In the middle of all this I said to one of them “I hope that you use the money to do some good in the world”. He replied “You make me feel like a bad person.” “You are not a bad person you are just in a difficult life situation”. I felt like the monk in “Zen Shorts,” who finds a burglar in his house and has nothing to give but the robe on his back and he feels bad about this. At that moment I had such an intense amount of compassion for these two men, all I wanted to do was help them.
They then kindly asked me to stand in my closet. The one who had been standing with me went to check the rest of the house.
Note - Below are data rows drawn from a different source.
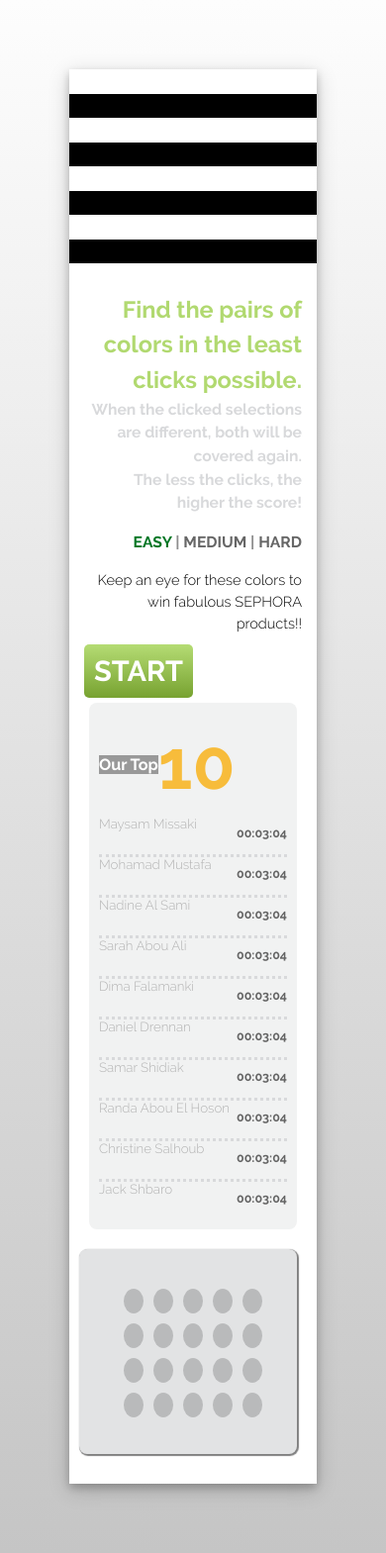
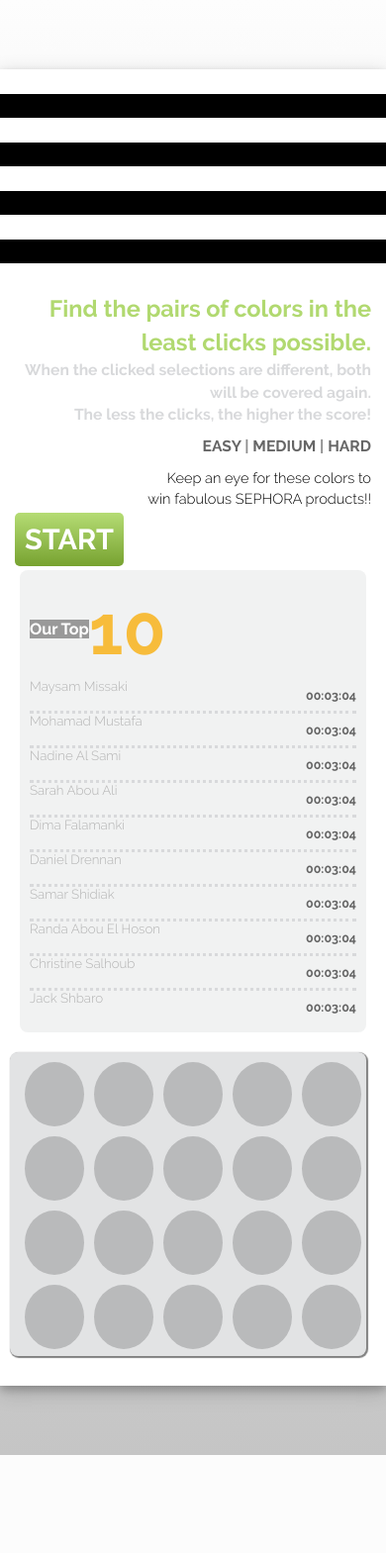
Before and after one commit to AlaaAlmutawa/Memory_Game, a PHP site: page / in a window 390 px wide. Shown: the whole page at 99% size. After the commit the page ends 1470 px from the top, so only its background shows below. Run offline with PHP 8.4, Linux system fonts and the light colour scheme; some libraries are stand-ins or nearby versions.

Commit message:
updating git

```diff
--- a/index.php
+++ b/index.php
@@ -11,7 +11,7 @@ include 'header.php'
         <img class="left" src="assets/images/background-left.png">
         <img class="right" src="assets/images/background-right.png">
         <div class="row">
-            <div class="col-md-9 col-centered box">
+            <div class="col-md-9 col-xs-12 col-centered box">
                 <div class="section">
                     <div class="row">
                         <div class="col-md-12">
@@ -43,9 +43,9 @@ include 'header.php'
                                             <div class="col-md-12">
                                                 <div class="difficulties">
                                                     <ul>
-                                                        <li><a href="#" class="clicked">EASY</a> |</li>
-                                                        <li><a href="#">MEDIUM</a> |</li>
-                                                        <li><a href="#">HARD</a></li>
+                                                        <li><a href="#" id="level-btn-easy">EASY</a> |</li>
+                                                        <li><a href="#" id="level-btn-medium">MEDIUM</a> |</li>
+                                                        <li><a href="#" id="level-btn-hard">HARD</a></li>
                                                     </ul>
                                                 </div>
                                             </div>
@@ -67,7 +67,7 @@ include 'header.php'
                         </div>
                         <div class="col-md-4 col-md-offset-2">
                             <!--button-->
-                            <a class="start">START</a>
+                            <a class="start" id="start-btn">START</a>
                         </div>
                     </div>
                 </div>
--- a/script.js
+++ b/script.js
@@ -1,3 +1,18 @@
 /**
  * Created by alaaj on 6/14/17.
  */
+$('#start-btn').on('click', function(){
+    //set a timer once clicked and show the user the time spent playing while playing
+});
+$('#level-btn-easy').on('click',function(){
+    $(".difficulties a").removeClass("clicked");
+    $('#level-btn-easy').addClass("clicked");
+});
+$('#level-btn-hard').on('click',function(){
+    $(".difficulties a").removeClass("clicked");
+    $('#level-btn-hard').addClass("clicked");
+});
+$('#level-btn-medium').on('click',function(){
+    $(".difficulties a").removeClass("clicked");
+    $('#level-btn-medium').addClass("clicked");
+});
--- a/src/sass/modules/general.scss
+++ b/src/sass/modules/general.scss
@@ -1,6 +1,6 @@
 body{
   background: linear-gradient(#fdfdfd, #c5c5c5);
-  padding: 70px;
+  padding: 70px  0px;
 }
 .section{
   width:100%;
@@ -193,6 +193,9 @@ a{
       margin-left: 10px;
       padding: 30px;
     }
+    @media(max-width: 790px){
+      padding: 0px;
+    }
   }
   .disks{
     display: inline-block;
@@ -213,38 +216,26 @@ a{
         width: 90px;
         height: 95px;
       }
-      @media(max-width: 756px){
-        width: 80px;
-        height: 85px;
+      @media(max-width: 500px){
+      width: 80px;
+      height: 85px;
       }
-      @media(max-width: 690px){
+      @media(max-width: 490px){
         width: 70px;
         height: 75px;
       }
-      @media(max-width: 640px){
+      @media(max-width: 430px){
         width: 60px;
         height: 65px;
       }
-      @media(max-width: 599px){
-        width: 50px;
-        height: 55px;
-      }
-      @media(max-width: 550px){
-        width: 40px;
-        height: 45px;
-      }
-      @media(max-width: 490px){
-        width: 30px;
-        height: 35px;
-      }
-      @media(max-width: 450px){
-        width: 20px;
-        height: 25px;
-      }
+
     }
   }
 }
 .without-border{
   border-bottom: none;
 }
+.text-align-right{
+  text-align: right;
+}
 .img-center {margin:0 auto;}
--- a/styles.css
+++ b/styles.css
@@ -18,7 +18,7 @@
 
 body {
   background: linear-gradient(#fdfdfd, #c5c5c5);
-  padding: 70px; }
+  padding: 70px  0px; }
 
 .section {
   width: 100%;
@@ -180,6 +180,9 @@ img.right {
     .game .game-container {
       margin-left: 10px;
       padding: 30px; } }
+  @media (max-width: 790px) {
+    .game .game-container {
+      padding: 0px; } }
 
 .game .disks {
   display: inline-block;
@@ -200,37 +203,24 @@ img.right {
       .game .disks .disk {
         width: 90px;
         height: 95px; } }
-    @media (max-width: 756px) {
+    @media (max-width: 500px) {
       .game .disks .disk {
         width: 80px;
         height: 85px; } }
-    @media (max-width: 690px) {
+    @media (max-width: 490px) {
       .game .disks .disk {
         width: 70px;
         height: 75px; } }
-    @media (max-width: 640px) {
+    @media (max-width: 430px) {
       .game .disks .disk {
         width: 60px;
         height: 65px; } }
-    @media (max-width: 599px) {
-      .game .disks .disk {
-        width: 50px;
-        height: 55px; } }
-    @media (max-width: 550px) {
-      .game .disks .disk {
-        width: 40px;
-        height: 45px; } }
-    @media (max-width: 490px) {
-      .game .disks .disk {
-        width: 30px;
-        height: 35px; } }
-    @media (max-width: 450px) {
-      .game .disks .disk {
-        width: 20px;
-        height: 25px; } }
 
 .without-border {
   border-bottom: none; }
+
+.text-align-right {
+  text-align: right; }
 
 .img-center {
   margin: 0 auto; }
```
Also changed, not shown: congratulations.php (+8 -8 lines), 1 other file.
The second guy watched me. He was not as in control as the first, he was a little more insecure. We had an interesting conversation. He said to me “Where is your engagement ring?” I said. “Sorry, I am divorced.” As soon as the words came out of my mouth I was in shock. “Esther,” I thought, “what are you doing? Why are you telling this man this?” He replied, “What a shame…If we had met under different circumstances, maybe things could have been different here.” And I am not sure if I said this out loud or not, but what went through my mind at that moment was, “Maybe it wasn’t such a good time for a pick up line.” He then went on to tell me I have nice legs. As a shiver of fear ran through my body, I made a tsking sound. A. because my legs are not something I considered nice and B. because is he joking? is this what they teach you in burglary school? Anyway he was insulted at my tsking noise. So, to boost his ego, I thanked him for the compliment and explained that I was just a little bit nervous and I hoped he could understand. While this was happening upstairs the other guy was downstairs where he found my housekeeper hiding in the basement. He gently took her necklace from her neck and brought her upstairs to the closet with me. I hugged her and told her to be quiet. She started to tell me that she called the police and I quickly quieted her down. Then the two burglars spent the next five minutes discussing whether they should lock us up or tie us up and then decided it wouldn’t be safe for my baby in the other room. So, they kindly told us to count to 100 before we moved and then they left. The loudest entrance and the quietest escape-I actually wasn’t even sure that they had left in the end.
During the experience I was extremely calm but afterwards my mind came back,-the thoughts, the fear and the anxiety didn’t end. Someone told me weeks later that the fear I was experiencing after this episode was normal but the strength I showed that day proved my inner ability to deal with any situation. Interestingly enough, I couldn’t remember the strength. Panic set in and I went through weeks of sleepless nights and anxiety attacks. What is interesting to me in this moment is how during the burglary I was fine. Feelings arose, bad things happened and I was ok. Afterwards I suffered 100 times more than during. When I started thinking again, when I let myself tell stories about the incident, when I replayed everything in my mind, life became unbearable. How many times do we allow our thoughts to keep us suffering? How often do we plan for bad things to happen? And either they never happen or when they do, they are not as bad as we imagined. What is it about thoughts that keep us so engaged?
Esther Azar LMSW has worked with children and adults for over 10 years. Esther recently completed training in Coach Level I & II of The Sedona Method.